As members of teams, we can work more effectively – whether it’s by advancing ideas or in recognizing when it’s time to consider alternative approaches.

Four roles for making meaningful experiences

We  have identified four roles to encourage making meaningful experiences for the team and customers, as well as to encourage integrated ways of working:

  1. Facilitators can define approaches that guide the process of informing, sense-making, and evaluating. They can craft agendas for working sessions and identify what problems need attention. Facilitators can also manage interactions between functions, aggregate a team’s learnings, and map these learnings to shared artifacts. They identify themes that require further study and set goals for the team’s next sessions.
  1. Mentors need to be aware of approaches and skills that require ongoing development and practice, and organize safe spaces in which people can practice, using them over and over during working sessions and across projects. Mentors should work closely with facilitators and custodians to identify the knowledge that the team has captured and map it to a learning program for team members, with a focus on informing, sense-making, and evaluating.
  1. Connectors create artifacts that help bridge gaps and make interactions between people feel more fluid, connecting people’s skills and roles.
  1. Custodians maintain the knowledge base that forms over time and leverage it in creating approaches and courses that help our project teammates to improve at what they do.

Practicing shared skills within roles

Independent of whether a person works in management, engineering, product management, design, user research, or some other function, there is a common set of skills of which people need to remain aware: skills that help make our project teams’ collective efforts better.

Because there is an intention to integrate ways of working, collective learning makes teamwork effective and results in more meaningful experiences. Working sessions, in which people from different teams or functions come together to solve a problem, provide a common space to focus on that problem, define approaches to help solve the problem, and work through issues together.

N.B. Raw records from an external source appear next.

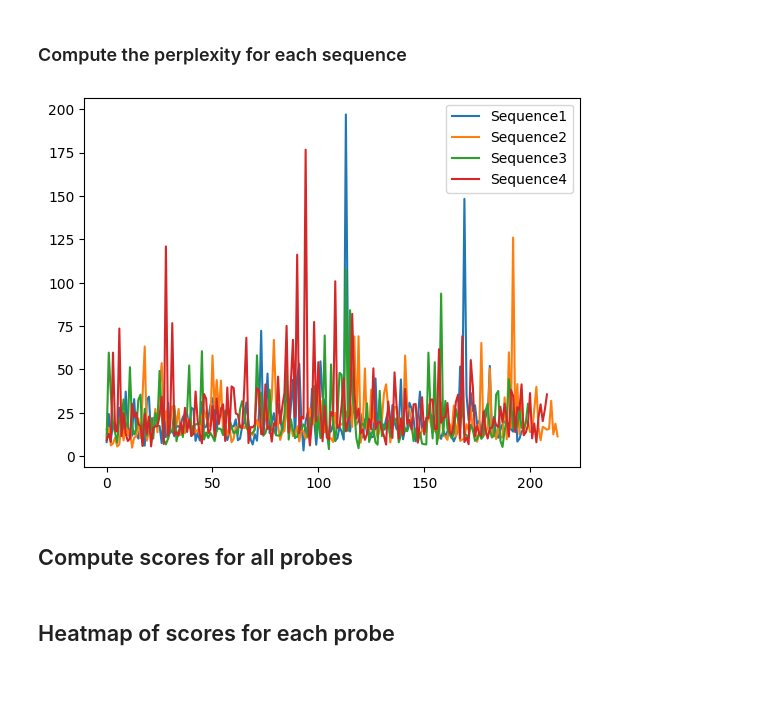
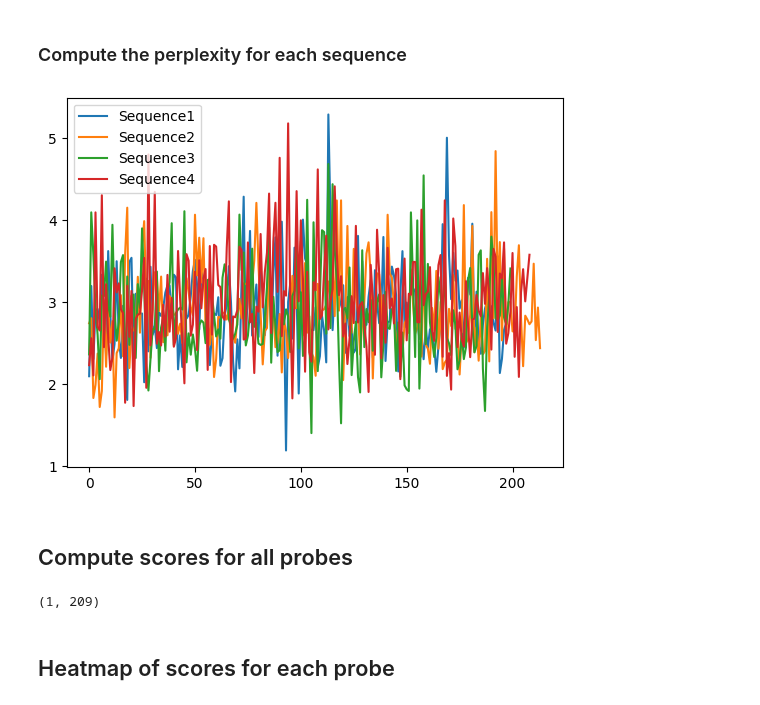
Before and after one commit to gboxo/Zym_SAEs, a Jupyter notebook: experiments/Detect Synth Probing/n_sequences.ipynb, the cells around one changed output. Cells and saved outputs as stored; diff of their text form; code cells hidden in the pictures.

```diff
--- a/experiments/Detect Synth Probing/n_sequences.ipynb
+++ b/experiments/Detect Synth Probing/n_sequences.ipynb
@@ -86,12 +86,26 @@ def compute_perplexity(logits, tokens):
     nll = -np.log(token_probs)
 
     # Average the NLL over the sequence
-    #avg_nll = np.mean(nll)
+    avg_nll = np.mean(nll)
 
     # Compute perplexity
     perplexity = np.exp(nll)
 
     return perplexity
+
+
+
+def per_token_log_prob(logits, tokens):
+    """
+    Compute the perplexity of a sequence given logits and tokens.
+
+    Args:
+        logits (np.ndarray): Logits from the model, shape (sequence_length, vocab_size).
+    """
+    probs = softmax(logits)
+    token_probs = probs[np.arange(len(tokens)), tokens]
+    nll = -np.log(token_probs)
+    return nll
 # %%
 probes_path = "../../Data/Detect_Synth_Data/probes"
 probes = []
@@ -109,6 +123,7 @@ ec = "4.2.1.46"
 all_logits = []
 all_activations = []
 all_perplexities = []
+all_log_probs = []
 with torch.no_grad():
     for seq in sequences:
         inputs = tokenizer.encode(seq, return_tensors="pt").to("cuda")
@@ -117,6 +132,7 @@ with torch.no_grad():
         all_logits.append(logits)
         perplexity = compute_perplexity(logits[0].detach().cpu().numpy()[1:], inputs[0].cpu().numpy()[:-1])
         all_perplexities.append(perplexity)
+        all_log_probs.append(per_token_log_prob(logits[0].detach().cpu().numpy()[1:], inputs[0].cpu().numpy()[:-1]))
 torch.save(all_activations, "all_activations_no_ec.pt")
 del model
 torch.cuda.empty_cache()
@@ -131,14 +147,14 @@ for activations in all_activations:
 # %% [markdown]
 ### Compute the perplexity for each sequence
 # %%
-plt.plot(all_perplexities[0][10:], label = "Sequence1")
-plt.plot(all_perplexities[1][10:], label = "Sequence2")
-plt.plot(all_perplexities[2][10:], label = "Sequence3")
-plt.plot(all_perplexities[3][10:], label = "Sequence4")
+plt.plot(all_log_probs[0][10:], label = "Sequence1")
+plt.plot(all_log_probs[1][10:], label = "Sequence2")
+plt.plot(all_log_probs[2][10:], label = "Sequence3")
+plt.plot(all_log_probs[3][10:], label = "Sequence4")
 plt.legend()
 plt.show()
 # %% [output]
-[figure, old version]
+[figure, new version]
 # %% [markdown]
 ## Compute scores for all probes
 # %%
@@ -150,3 +169,7 @@ for i, coef in enumerate(coefs):
+# %%
+score.shape
+# %% [output]
+(1, 209)
 # %% [markdown]
 ## Heatmap of scores for each probe
 # %%
```
Also changed, not shown: parts of 4 cells of this notebook, 1 other file.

A team can identify the skills they practice, reflect on any gaps that may require them to expand their practice, and aggregate their learnings in common artifacts. These then help form and guide a project narrative with which the team resonates or can critique.

In understanding the ways in which we work together – in essence, developing empathy for each other – we may see other benefits in addition to the work we produce.

One benefit could be to move away from a blind focus on just tools and processes towards a primary focus on how we approach our work together or how we think about problems within the context of a project.

The ways in which we interact with each other suggest that we should look at the following roles, again independent of function or job title:

  1. Informing a problem – What evidence or learnings have we gained to date? What outstanding questions do we need to answer? How would the answers inform the solution to a problem we’re solving now or over time?
  2. Making sense of the data we have – How can we make sense of our learnings as they pertain to specific questions or larger themes that we need to understand and for which we need to design solutions over time?
  3. Evaluating designs – How can we evaluate designs and iteratively improve a product or service and its positioning over time?

Questions for future consideration

  • What roles resonate with you more?
  • What roles do you think are missing?
  • What skills do you need to practice in order to help your team make more meaningful experiences?
  • What skills do you think are missing?
  • What gaps, if any, do you recognize between roles on project teams?
  • What frictions exist on a team and why do you think they occur?
  • How can customer interviews – as one approach to understanding customer stories – encourage constant cycles of informing, sense-making and learning in the spirit of the learning organisation, so to help glue team practices together and create integrated ways of work?


Thanks to Josephine Wong for contributing to this piece. For more, see Integrated Approaches to Constant Personal Learning, Improvement, and Maturity.